Last week, Coindesk reported that John Hancock is starting to explore development using the blockchain.
While it’s becoming common in financial services overall (as Novarica VP Jeff Goldberg noted in a blog post a few months ago), this represents the first instance of an insurance company per se (excluding USAA, whose work in the area is likely focused more on banking applications) disclosing an exploratory program around blockchain.
As Jeff and I wrote last year in Bitcoin and Insurance: An Overview and Key Issues, adopting blockchain is not just an opportunity for some good press (and a helpful recruiting tool for tech-oriented millennials to boot) but also smart from a long-term strategic perspective. In our brief, which offers an overview of the area and a brief explanation of blockchain’s mechanics, we argued that insurance, as consisting of financial contracts between trusted parties, is a natural domain in which to apply a “trust machine” like blockchain. In areport on the same subject from earlier this year, Ernst & Young discussed the same subject in great detail, pointing to a number of likely use cases, including “micro-insurance”, “cyber liability”, “P2P”, and better distribution of highly personalized/regionalized products.
Naturally, however, the time-to-market for blockchain-based insurance is gated by regulatory issues, as well as by the perfectly reasonable fact that many of the products to which it is likely most suited still have yet to be invented.

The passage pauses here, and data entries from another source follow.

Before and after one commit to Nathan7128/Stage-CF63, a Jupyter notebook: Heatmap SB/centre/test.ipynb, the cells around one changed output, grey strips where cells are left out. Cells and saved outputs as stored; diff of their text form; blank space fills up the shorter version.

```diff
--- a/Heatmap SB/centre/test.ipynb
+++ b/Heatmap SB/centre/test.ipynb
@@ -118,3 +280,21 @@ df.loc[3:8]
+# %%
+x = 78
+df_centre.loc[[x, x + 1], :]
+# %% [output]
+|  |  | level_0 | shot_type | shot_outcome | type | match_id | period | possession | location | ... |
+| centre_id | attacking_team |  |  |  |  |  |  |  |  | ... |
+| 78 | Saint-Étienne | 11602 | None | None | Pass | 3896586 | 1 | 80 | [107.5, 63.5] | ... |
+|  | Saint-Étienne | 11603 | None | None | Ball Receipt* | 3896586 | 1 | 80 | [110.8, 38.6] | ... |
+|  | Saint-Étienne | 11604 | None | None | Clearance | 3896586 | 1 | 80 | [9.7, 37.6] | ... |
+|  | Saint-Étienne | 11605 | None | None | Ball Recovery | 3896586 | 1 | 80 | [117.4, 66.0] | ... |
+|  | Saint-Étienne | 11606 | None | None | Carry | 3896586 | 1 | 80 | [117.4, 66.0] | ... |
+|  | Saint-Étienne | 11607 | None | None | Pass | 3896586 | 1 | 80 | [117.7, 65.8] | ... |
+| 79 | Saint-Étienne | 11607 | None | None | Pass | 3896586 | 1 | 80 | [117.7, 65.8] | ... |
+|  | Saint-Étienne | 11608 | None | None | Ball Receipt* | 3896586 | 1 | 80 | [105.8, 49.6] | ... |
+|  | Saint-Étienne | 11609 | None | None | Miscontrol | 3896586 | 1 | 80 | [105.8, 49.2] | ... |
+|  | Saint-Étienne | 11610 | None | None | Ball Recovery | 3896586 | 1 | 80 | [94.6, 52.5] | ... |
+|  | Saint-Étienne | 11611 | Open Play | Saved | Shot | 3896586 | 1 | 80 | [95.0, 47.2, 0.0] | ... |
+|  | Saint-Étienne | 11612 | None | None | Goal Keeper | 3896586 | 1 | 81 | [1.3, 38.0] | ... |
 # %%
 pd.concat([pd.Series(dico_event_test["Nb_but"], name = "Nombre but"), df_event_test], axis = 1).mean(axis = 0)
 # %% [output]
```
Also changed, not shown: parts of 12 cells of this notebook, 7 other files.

John Hancock in its first phase does not appear to be planning to build anything related to insurance. Instead, a small group of their own developers, in partnership with a few startups, are prototyping an internal “employee rewards program”. This lean and iterative approach sounds like a smart way to build institutional knowledge around a potentially revolutionary, raw, and challenging technology. As a database, network, and a currency system all in one, blockchain really is a unicorn, (as many suggest, perhaps most analogous to the web itself in terms of its technical novelty). Therefore, any company that hopes to “fast follow” in this area will need to have a firm foundation of institutional understanding on which to stand.
As Matthew Josefowicz has pointed out before, technological disruption is not unlike that Hemmingway quote about how ones goes bankrupt: “first it happens gradually and then all-at-once”. While we’re still definitely in this gradual phase, it’s reasonable to expect only small dividends from these R&D programs. On the other hand, taking a relaxed “let’s see what happens” approach, of the sort many media companies in 90’s took to the web, may seem ill-advised when reflected upon after an “all-at-once” kind of transition.

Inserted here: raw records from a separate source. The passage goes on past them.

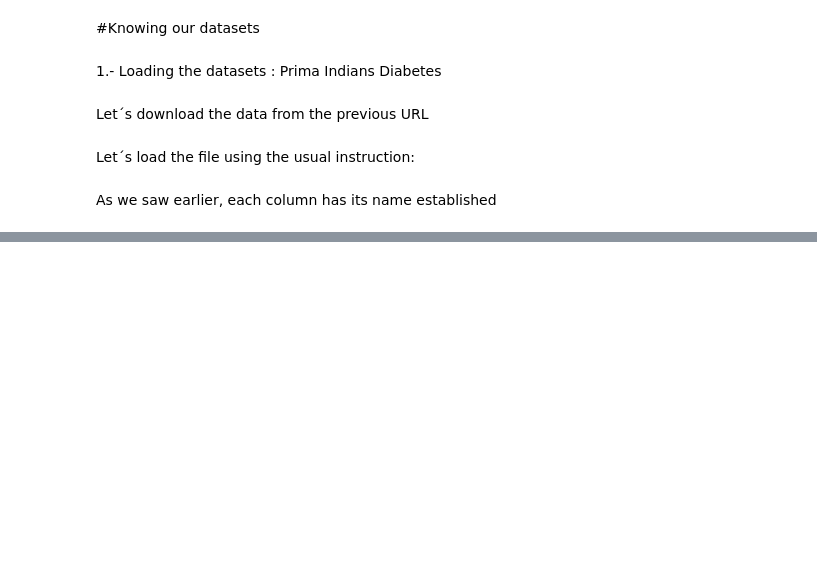
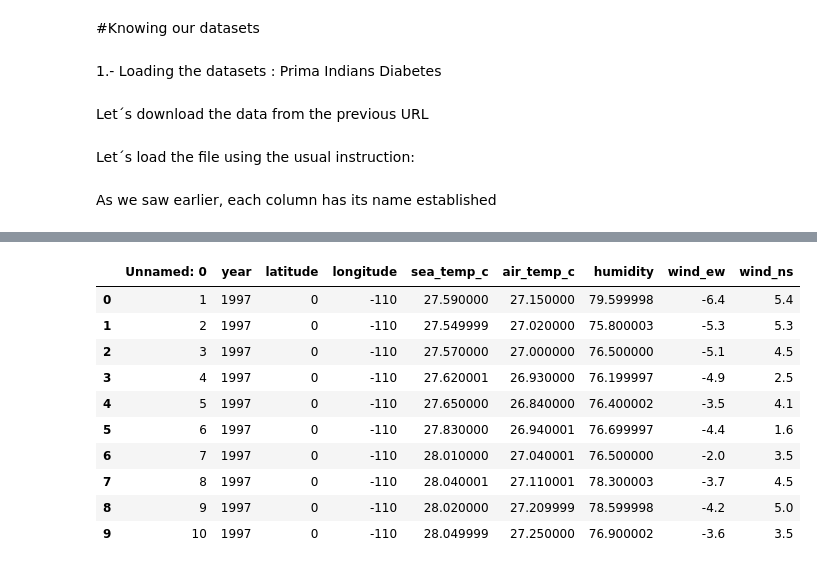
Before and after one commit to eduardocarbo/NewRepo, a Jupyter notebook: 0_Handling_of_missing_data_Manejo_de_valores_faltantes.ipynb, the cells around one changed output, grey strips where cells are left out. Cells and saved outputs as stored; diff of their text form; code cells hidden in the pictures; blank space fills up the shorter version.

```diff
--- a/0_Handling_of_missing_data_Manejo_de_valores_faltantes.ipynb
+++ b/0_Handling_of_missing_data_Manejo_de_valores_faltantes.ipynb
@@ -255,0 +264,17 @@ We are going to use the naniar package (oceanbuoys, pedestrian, riskfactors) wic
+# %%
+#Import pandas
+import pandas as pd
+oceanbuoys_df = pd.read_csv("oceanbuoys.csv",sep =",")
+oceanbuoys_df.head(10)
+# %% [output]
+|  | Unnamed: 0 | year | latitude | longitude | sea_temp_c | air_temp_c | humidity | wind_ew | wind_ns |
+| 0 | 1 | 1997 | 0 | -110 | 27.590000 | 27.150000 | 79.599998 | -6.4 | 5.4 |
+| 1 | 2 | 1997 | 0 | -110 | 27.549999 | 27.020000 | 75.800003 | -5.3 | 5.3 |
+| 2 | 3 | 1997 | 0 | -110 | 27.570000 | 27.000000 | 76.500000 | -5.1 | 4.5 |
+| 3 | 4 | 1997 | 0 | -110 | 27.620001 | 26.930000 | 76.199997 | -4.9 | 2.5 |
+| 4 | 5 | 1997 | 0 | -110 | 27.650000 | 26.840000 | 76.400002 | -3.5 | 4.1 |
+| 5 | 6 | 1997 | 0 | -110 | 27.830000 | 26.940001 | 76.699997 | -4.4 | 1.6 |
+| 6 | 7 | 1997 | 0 | -110 | 28.010000 | 27.040001 | 76.500000 | -2.0 | 3.5 |
+| 7 | 8 | 1997 | 0 | -110 | 28.040001 | 27.110001 | 78.300003 | -3.7 | 4.5 |
+| 8 | 9 | 1997 | 0 | -110 | 28.020000 | 27.209999 | 78.599998 | -4.2 | 5.0 |
+| 9 | 10 | 1997 | 0 | -110 | 28.049999 | 27.250000 | 76.900002 | -3.6 | 3.5 |
```
Also changed, not shown: parts of 6 cells of this notebook.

We expect to see more carriers launch these sorts of exploratory programs in the coming months.